Mr. Walters began thinking beyond a storefront; he decided to host Akron’s first estate sale in the basement of the historic Portage Hotel (which closed in 1965 and is now the SummaCare building) and continued doing tag and estate sales throughout the years. Eventually, he started a family and the legacy continued.
When you visit, a light-hearted woman with glasses may greet you. That’s Eileen Moats, Mr. Walter’s daughter. Eileen was born into the business and recalls spending a lot of time helping her father while she was young. Eileen and her siblings helped clean merchandise and organize things for estate sales. She began working in the shop more and more and Stagecoach is now entering its third generation, with Eileen’s daughters helping her to continue its growth and evolution. They try to keep things simple, so there are no punch cards or fancy gimmicks, but they now sell items online and have a strong social media presence on Facebook and Instagram.
Stagecoach Antiques is a 74-year-old family business. Everything you see and touch has been, as Eileen puts it, “pre-loved.” They believe in great customer service. Their clientele is diverse; they serve everything from families, to mosaic artists, to glassblowers, to button collectors and more. Their antiques are just as extensive as their clients and you can find everything from vintage hats to vintage furniture. They even have old Akron postcards that tell the history of our great city. Best of all, they have withstood the test of time. They encourage everyone to love old things and visit them in the upcoming holiday season. Looking for a great time to go? The day after Thanksgiving, they have a big shopping day and offer treats and an amazing shopping experience. Look for the royal blue awnings and you’ll be walking into a small slice of Akron history.

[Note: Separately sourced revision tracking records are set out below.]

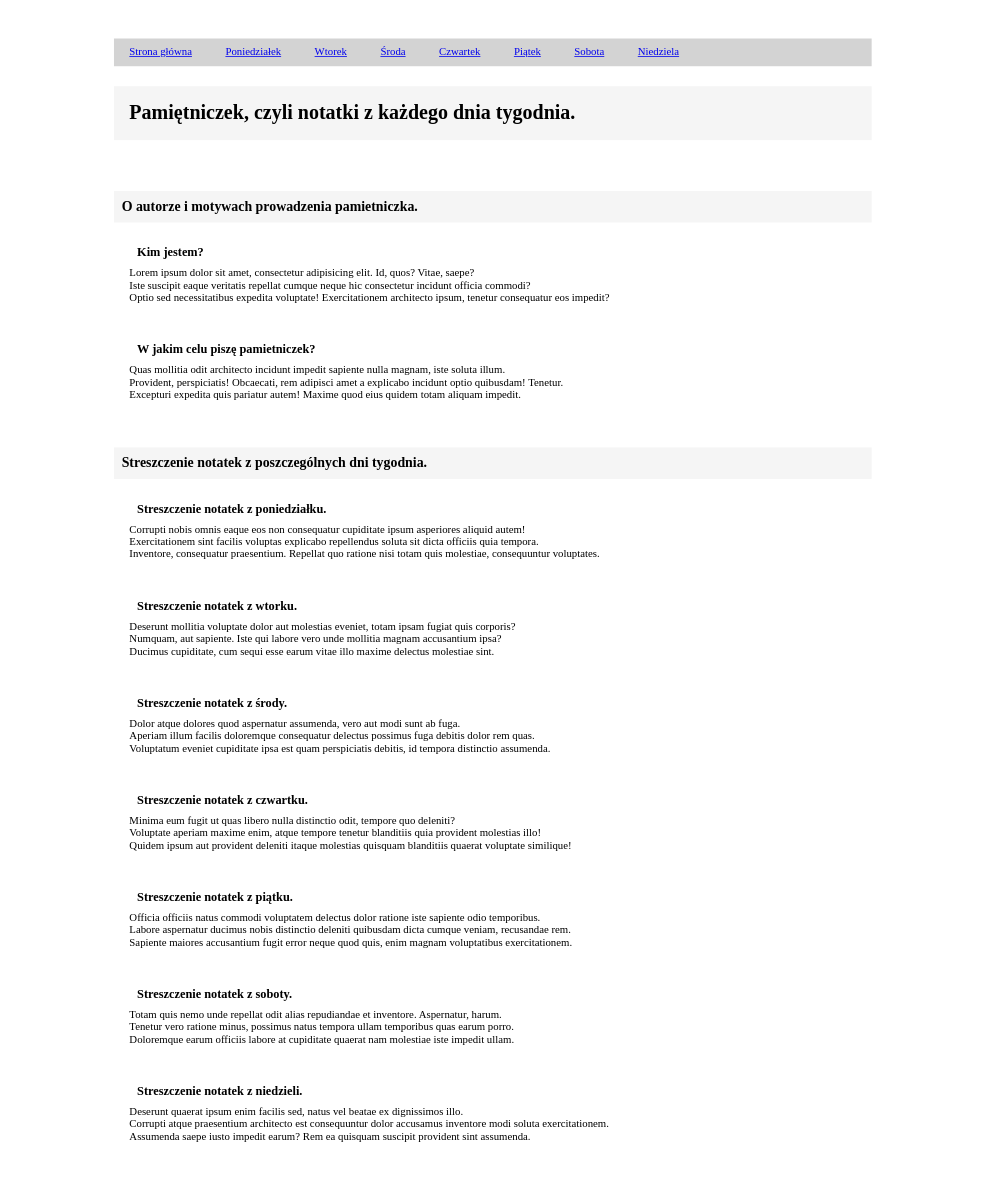
Repository: ArturNatwora/hompage
Page: index.html
The author's editor kept a copy of each file at every save. The page is drawn from the files as they stood at one save, then again after the next save.
The browser window is 1280 px wide. The pictures show the whole page, at 77% of full size.

Above is the page before, as saved 2019-06-11 18:40:11.

After the next save:
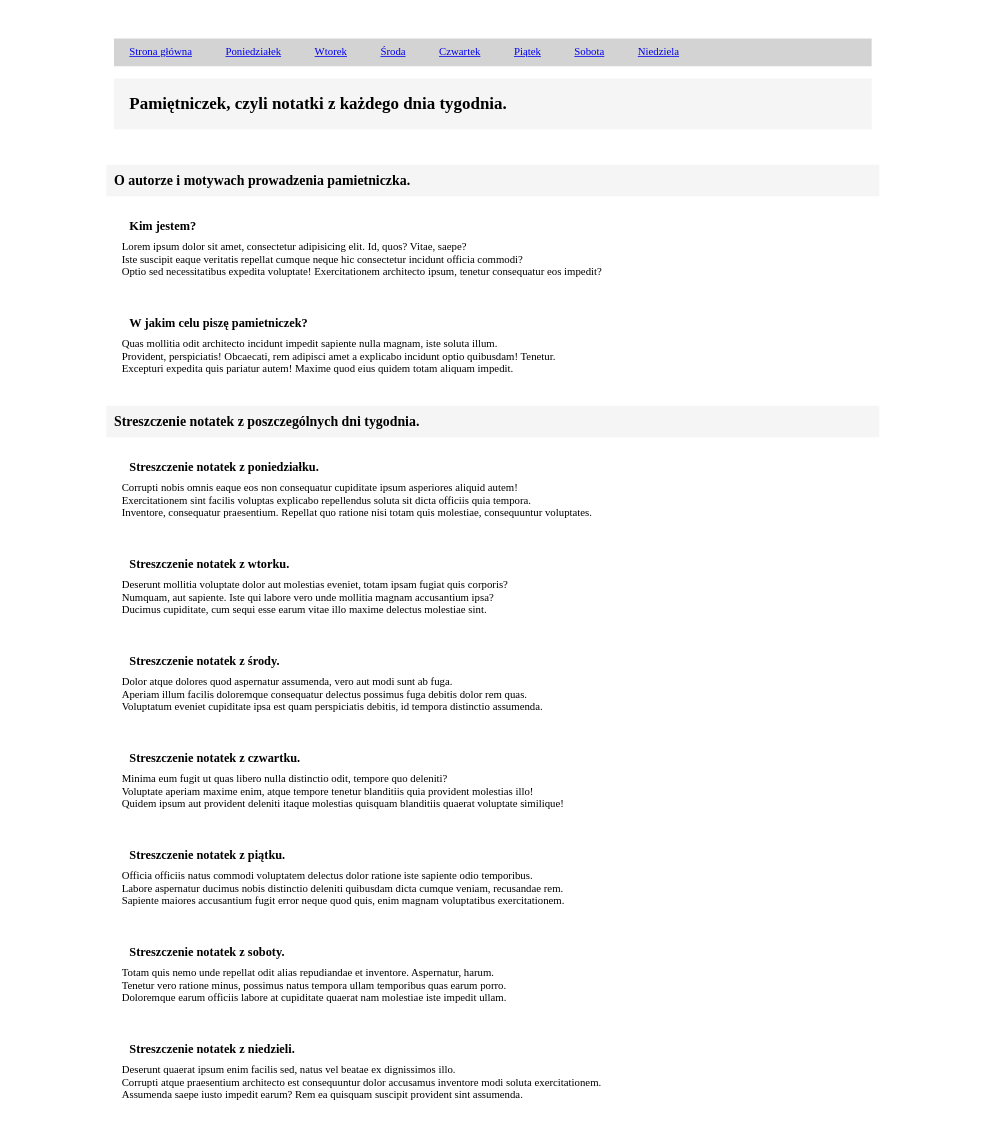
Saved 62 s later.
--- a/index.css
+++ b/index.css
@@ -38,14 +38,14 @@ body{
 }
 
 .bodyHeader__title{
-    font-size: 26px;
+    font-size: 22px;
     display: block;
-    margin:26px 0;
+    margin:16px 0;
     padding: 20px;
     background: whitesmoke;
 }
 .section{
-    padding: 20px;
+    padding: 10px;
     border-radius: 2px solid;
 }
 .section__title{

Follow Stagecoach Antiques on Facebook @Stagecoach.antiques and on Instagram @stagecoachantiques. Learn more and get updates on upcoming sales at stagecoach-antiques.com
Josy Jones is has been in Akron ten months and somehow already considers herself an Akronite.